This final image of anger and revolt is a reminder of how popular Billy has been. The outlaw was after all standing up against a violent order benefiting the wealthier and what he clearly expresses how he resents the that his erstwhile companion was supported by a powerful rancher, who delivered him all the votes needed to get elected sheriff. Chisum is often evoked, his underlings shot killing and torturing whoever trespass his sprawling properties, but he comes into sight belatedly and briefly, but the scene is chilling enough, leaving no doubt about how ruthless, disparaging, haughty he is and what an awesome power he wields. The clash between Garrett and Billy thus illustrate a crucial fault line of the vaunted freedom of the West, that the place is contaminated and spoiled by greed and capitalism. More roguish and stubborn than ever, Billy refuses to accept the change and stands by his friends and the poor, while Garrett, feeling old and growing wary, embraces the new order – though without any enthusiasm (a candid, irreverent talk with two businessmen at the state governor’s palace makes this point plain, and comically so).
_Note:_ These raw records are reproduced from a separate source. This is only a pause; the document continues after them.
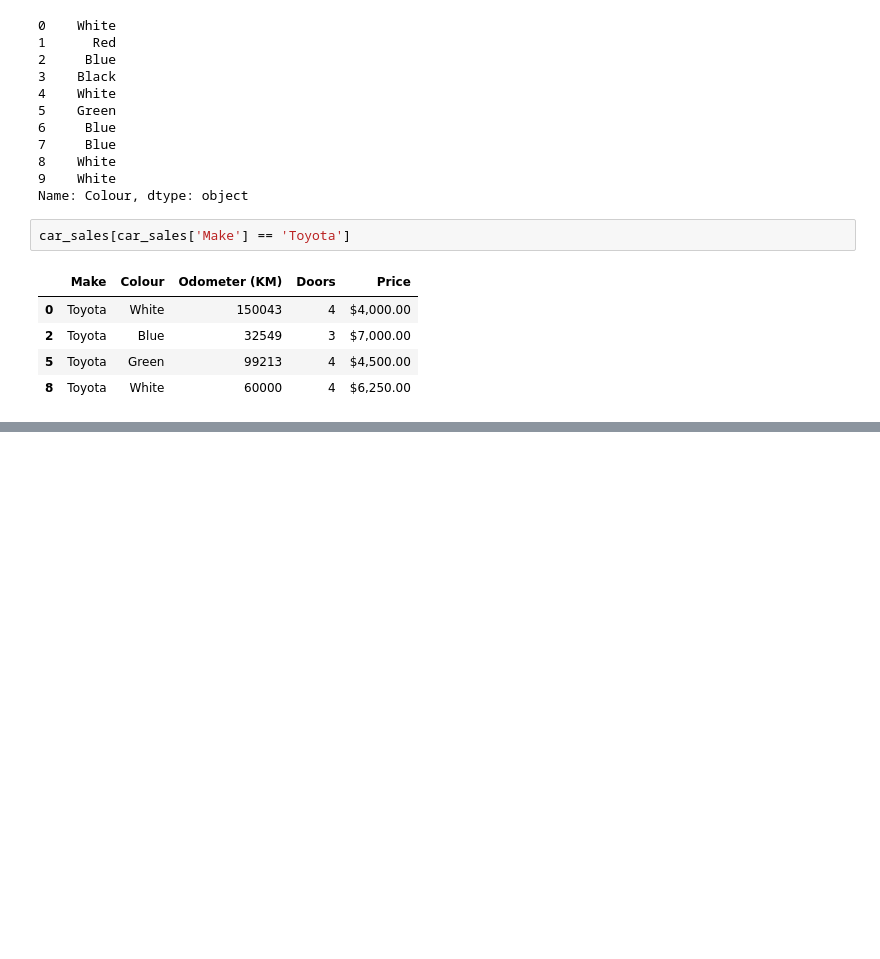
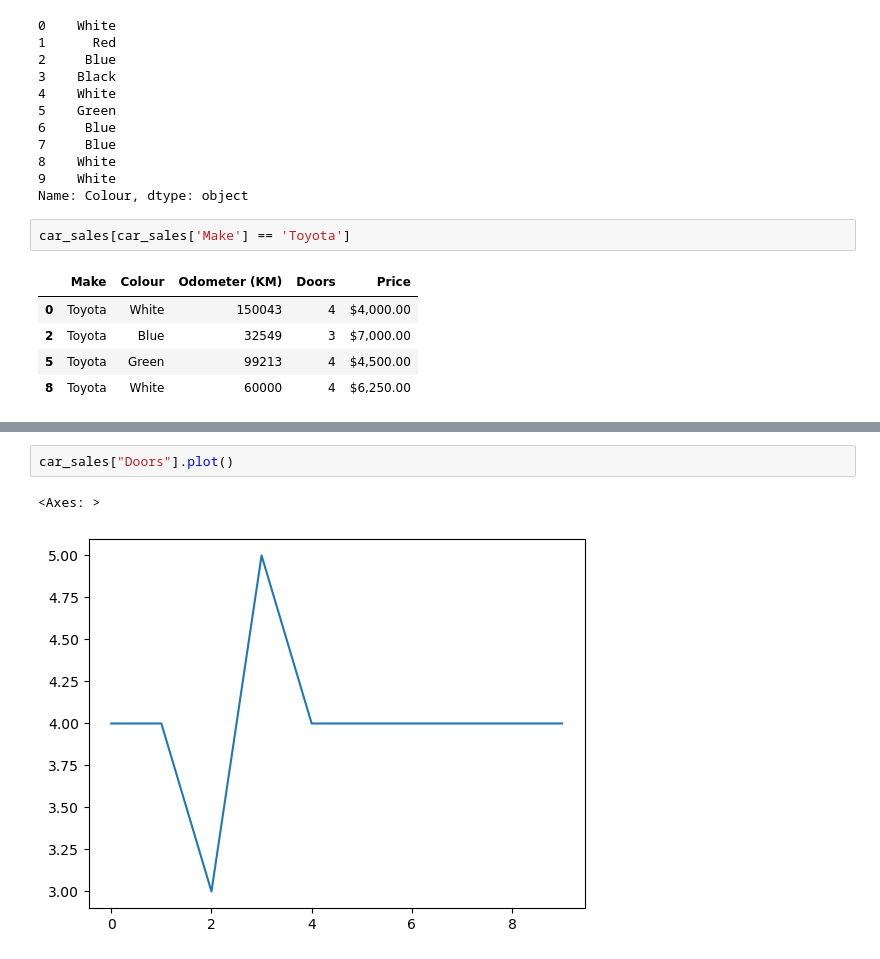
Before and after one commit to kagiyanagi/learning-ml, a Jupyter notebook: introduction-to_pandas.ipynb, the cells around one changed output, grey strips where cells are left out. Saved outputs shown, nothing was run; the diff lists cells and outputs as text; blank space fills up the shorter version.

```diff
--- a/introduction-to_pandas.ipynb
+++ b/introduction-to_pandas.ipynb
@@ -217,0 +242,5 @@ car_sales[car_sales['Make'] == 'Toyota']
+# %%
+car_sales["Doors"].plot()
+# %% [output]
+<Axes: >
+[figure, added]
```
Also changed, not shown: parts of 5 cells of this notebook.
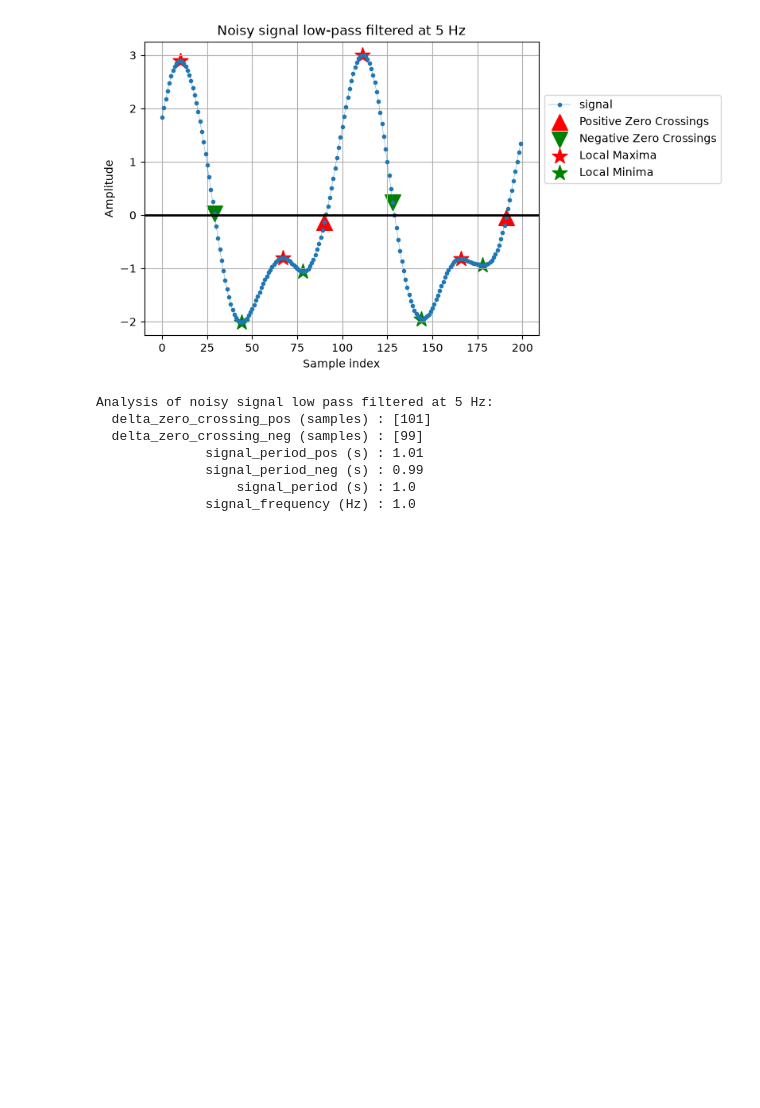
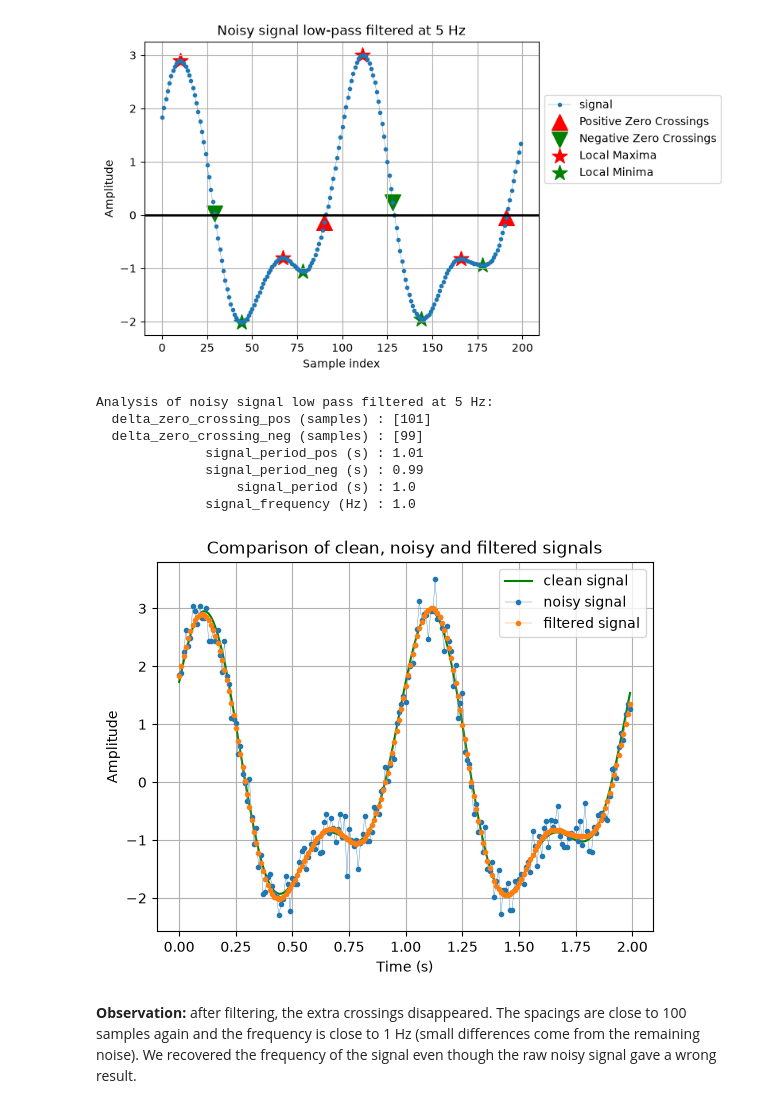
Before and after one commit to ChloeGil-student/Python-Series03, a Jupyter notebook: Python-Series03.ipynb, the cells around one changed output. Drawn from its saved outputs; the diff is of its cells as text; code cells hidden in the pictures; blank space fills up the shorter version.

Commit message:
Add signal comparison plot after filtering
Adds a new notebook code cell to plot clean, noisy, and low-pass filtered signals together, plus a markdown observation noting that filtering removes extra zero-crossings and restores an accurate 1 Hz frequency estimate.

```diff
--- a/Python-Series03.ipynb
+++ b/Python-Series03.ipynb
@@ -446,3 +446,19 @@ Analysis of noisy signal low pass filtered at 5 Hz:
               signal_period_neg (s) : 0.99
                   signal_period (s) : 1.0
               signal_frequency (Hz) : 1.0
+# %%
+# Plot the clean, noisy and filtered signals together for comparison
+
+plt.figure()
+plt.plot(t, s3, color='green', linewidth=1.5, label='clean signal')
+plt.plot(t, s_noisy, '.-', linewidth=0.25, label='noisy signal')
+plt.plot(t, s_filtered, '.-', linewidth=0.25, label='filtered signal')
+plt.title('Comparison of clean, noisy and filtered signals')
+plt.xlabel('Time (s)')
+plt.ylabel('Amplitude')
+plt.legend()
+plt.grid(True)
+# %% [output]
+[figure, added]
+# %% [markdown]
+**Observation:** after filtering, the extra crossings disappeared. The spacings are close to 100 samples again and the frequency is close to 1 Hz (small differences come from the remaining noise). We recovered the frequency of the signal even though the raw noisy signal gave a wrong result.
```
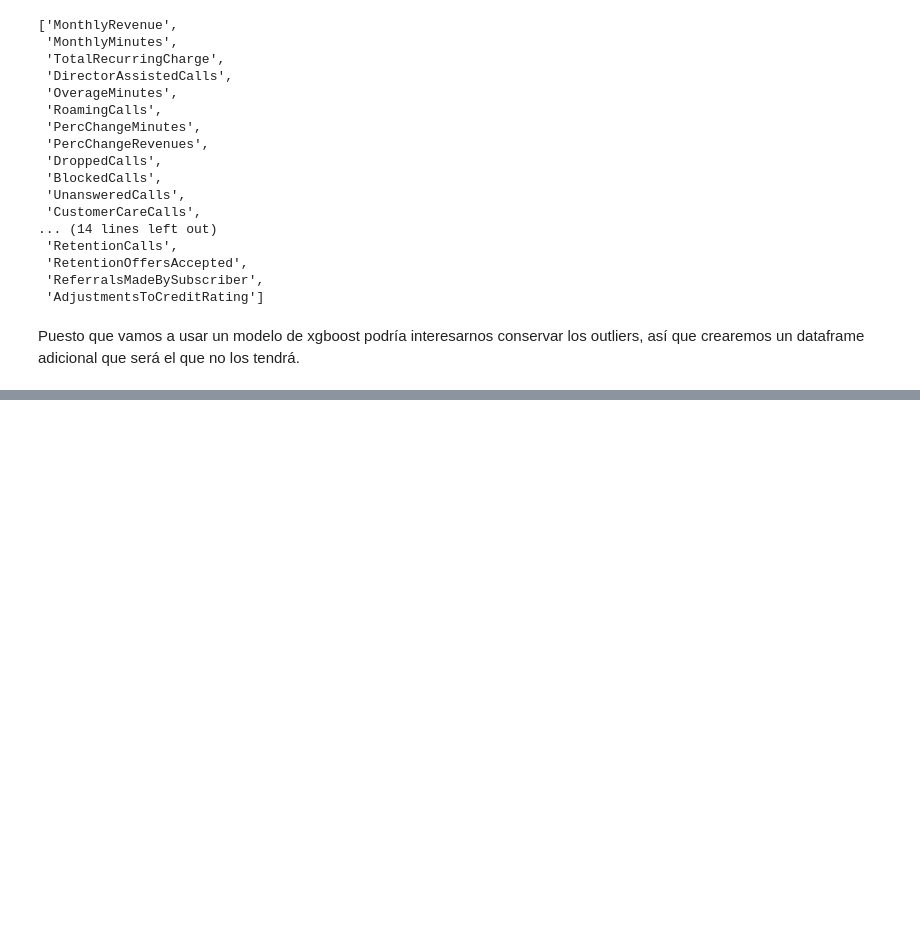
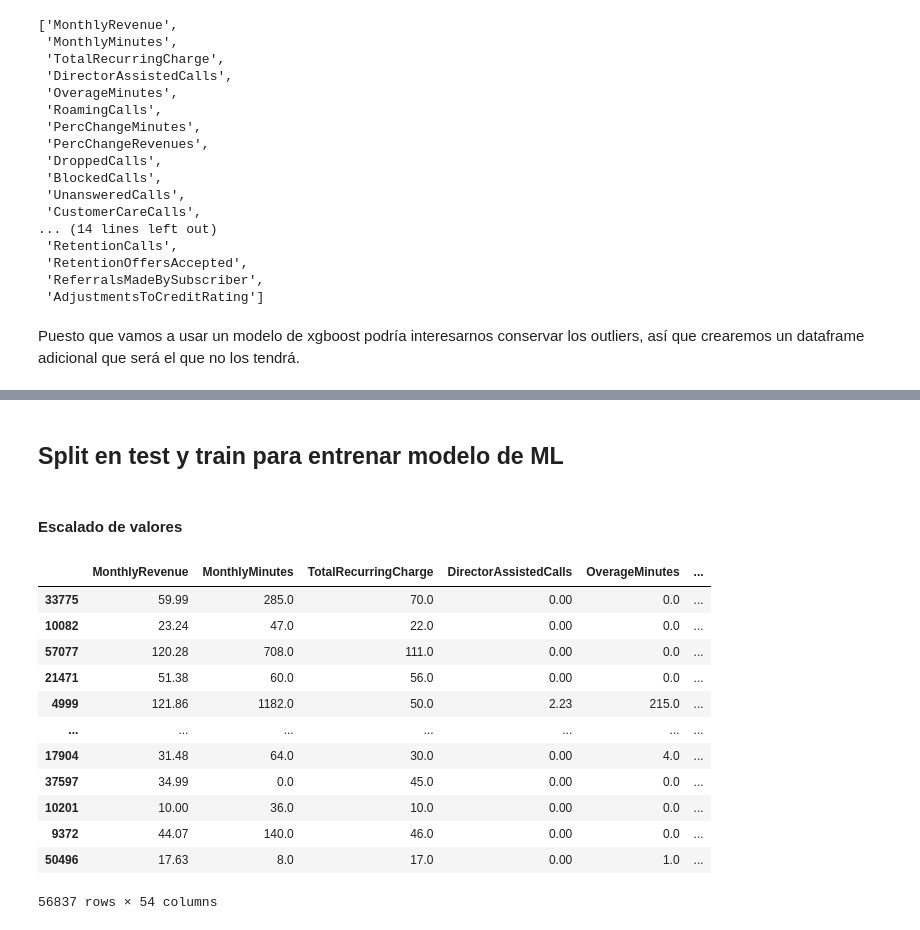
Before and after one commit to 4GeeksAcademy/ProyectoFinalDS_Churn_Pablo_Sahid, a Jupyter notebook: src/explore.ipynb, the cells around one changed output, grey strips where cells are left out. Drawn from its saved outputs; the diff is of its cells as text; code cells hidden in the pictures; blank space fills up the shorter version.

```diff
--- a/src/explore.ipynb
+++ b/src/explore.ipynb
@@ -1032,0 +1043,3 @@ outliers_dict # Este JSON me lo tengo que GUARDAR
+# %%
+with open("./outliers_dict.json", "w") as f:
+  json.dump(outliers_dict, f)
@@ -1032,0 +1114,8 @@ outliers_dict # Este JSON me lo tengo que GUARDAR
+# %%
+# Rellenar los valores de Age HH1 y Age HH2 con la moda  de la variable en ambos dataframes
+total_data_CON_outliers["AgeHH1"] = total_data_CON_outliers["AgeHH1"].fillna(df2["AgeHH1"].mode()[0]) # Cuando una variable es categórica
+total_data_CON_outliers["AgeHH2"] = total_data_CON_outliers["AgeHH2"].fillna(df2["AgeHH2"].mode()[0]) # Cuando una variable es categórica
+
+
+total_data_SIN_outliers["AgeHH1"] = total_data_SIN_outliers["AgeHH1"].fillna(df2["AgeHH1"].mode()[0])
+total_data_SIN_outliers["AgeHH2"] = total_data_SIN_outliers["AgeHH2"].fillna(df2["AgeHH2"].mode()[0])
@@ -1032,0 +1201,35 @@ outliers_dict # Este JSON me lo tengo que GUARDAR
+# %% [markdown]
+## Split en test y train para entrenar modelo de ML
+# %%
+
+
+# ESTO ES LO QUE ENTRA EN ESTE PASO
+# total_data_SIN_outliers
+# total_data_CON_outliers
+
+#Las predictoras son todas las variables menos Churn, vamos a recorrer el dataframe y añadirlas
+
+predictoras = [col for col in total_data_CON_outliers.columns
+               if pd.api.types.is_numeric_dtype(total_data_CON_outliers[col]) #la columna debe ser numerica
+               and col != "Churn"] # y no debe ser churn
+
+
+
+target = "Churn"
+
+X_CON = total_data_CON_outliers.drop(target, axis=1)[predictoras]
+X_SIN = total_data_SIN_outliers.drop(target, axis=1)[predictoras]
+y = total_data_CON_outliers[target]
+
+X_train_CON_outliers, X_test_CON_outliers, y_train, y_test = train_test_split(X_CON, y, test_size=0.2, random_state=10)
+X_train_SIN_outliers, X_test_SIN_outliers, _, _ = train_test_split(X_SIN, y, test_size=0.2, random_state=10)
+
+# ESTO ES LO QUE SALE DE ESTE PASO
+# X_train_CON_outliers
+# X_test_CON_outliers
+# X_train_SIN_outliers
+# X_test_SIN_outliers
+# y_train
+# y_test
+# %% [markdown]
+#### Escalado de valores
@@ -1032,0 +1305,16 @@ outliers_dict # Este JSON me lo tengo que GUARDAR
+# %%
+X_train_CON_outliers
+# %% [output]
+|  | MonthlyRevenue | MonthlyMinutes | TotalRecurringCharge | DirectorAssistedCalls | OverageMinutes | ... |
+| 33775 | 59.99 | 285.0 | 70.0 | 0.00 | 0.0 | ... |
+| 10082 | 23.24 | 47.0 | 22.0 | 0.00 | 0.0 | ... |
+| 57077 | 120.28 | 708.0 | 111.0 | 0.00 | 0.0 | ... |
+| 21471 | 51.38 | 60.0 | 56.0 | 0.00 | 0.0 | ... |
+| 4999 | 121.86 | 1182.0 | 50.0 | 2.23 | 215.0 | ... |
+| ... | ... | ... | ... | ... | ... | ... |
+| 17904 | 31.48 | 64.0 | 30.0 | 0.00 | 4.0 | ... |
+| 37597 | 34.99 | 0.0 | 45.0 | 0.00 | 0.0 | ... |
+| 10201 | 10.00 | 36.0 | 10.0 | 0.00 | 0.0 | ... |
+| 9372 | 44.07 | 140.0 | 46.0 | 0.00 | 0.0 | ... |
+| 50496 | 17.63 | 8.0 | 17.0 | 0.00 | 1.0 | ... |
+56837 rows × 54 columns
```
Also changed, not shown: parts of 42 cells of this notebook, 1 other file.
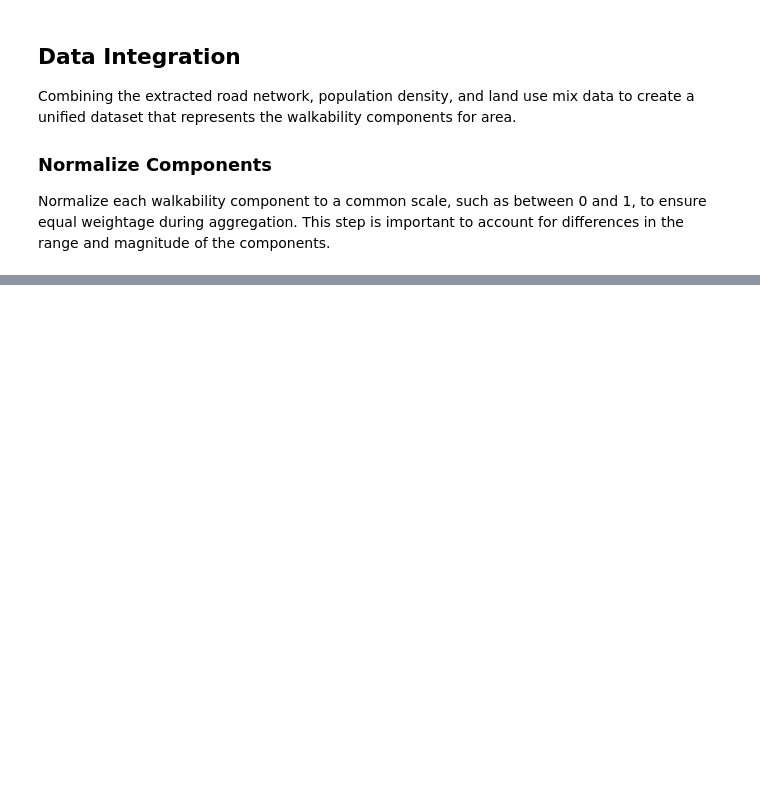
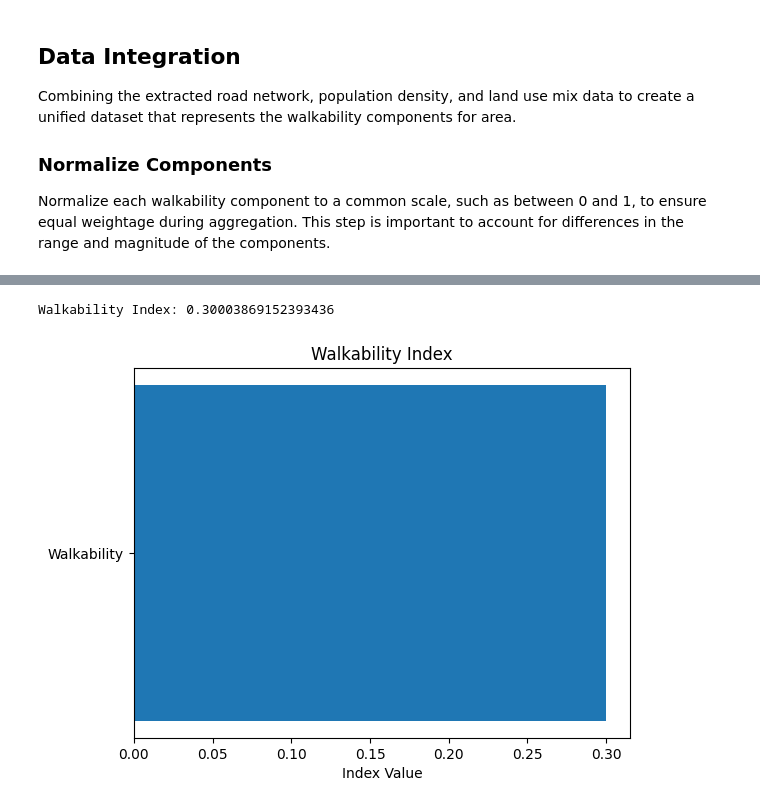
Before and after one commit to frederickohe/SW-Analysis-Accra, a Jupyter notebook: visualized.ipynb, the cells around one changed output, grey strips where cells are left out. Drawn from its saved outputs; the diff is of its cells as text; code cells hidden in the pictures; blank space fills up the shorter version.

```diff
--- a/visualized.ipynb
+++ b/visualized.ipynb
@@ -238,0 +273,33 @@ print(walkability_components)
+# %%
+weight_road = 0.8
+weight_population = 0.3
+weight_land_use = 0.3
+
+road_connectivity_normalized = 0.0
+population_density_normalized = 1.0
+land_use_mix_normalized = 0.00012897174644799507
+
+walkability_index = (
+    road_connectivity_normalized * weight_road +
+    population_density_normalized * weight_population +
+    land_use_mix_normalized * weight_land_use
+)
+
+print("Walkability Index:", walkability_index)
+# %% [output]
+Walkability Index: 0.30003869152393436
+# %%
+# Define the walkability index value
+walkability_index = 0.30003869152393436
+
+# Create a horizontal bar plot
+plt.barh(['Walkability'], [walkability_index])
+
+# Set the plot title and axis labels
+plt.title('Walkability Index')
+plt.xlabel('Index Value')
+
+# Display the plot
+plt.show()
+# %% [output]
+[figure, added]
```
Also changed, not shown: parts of 7 cells of this notebook, 3 other files.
“Pat Garrett and Billy the Kid” stuns with a wide vision that boldly veers from one singular atmosphere to its polar opposite in a wink, without transition: the camera captures the hectic stream of life and death as it happens, with events seguing into each other abruptly, delivering a jarring, baffling continuity within the same space. All that is needed is a group of folks coming up from nowhere: then a playful chase of turkeys involving Billy and a few pals morphs into a repugnant killing and a spectacular gunfight as Chisum’s guys ride into the scenic shot; or the brutal, unabashedly misogynistic, interrogation of a hooker by Garrett suddenly becomes a joyous orgy as others prostitutes step gaily into the hotel room, the rest of the scene getting a wholly unexpected and incredible light-hearted and raunchy quality (that could be read as being equally misogynistic by the way; or the wait in a bar run by an old friend switches from a brooding moment to vicious game of humiliation, the camera using all along the same angles, once three of Billy’s sidekicks arrive. These sudden shifts of mood and register fit with the overall sentiment of real mess and destructive chaos the narrative is and in fact any honest and straightforward western should be according to Peckinpah (who was reportedly even more drunken, obstreperous, unruly as ever, while his production overran the budget and the schedule).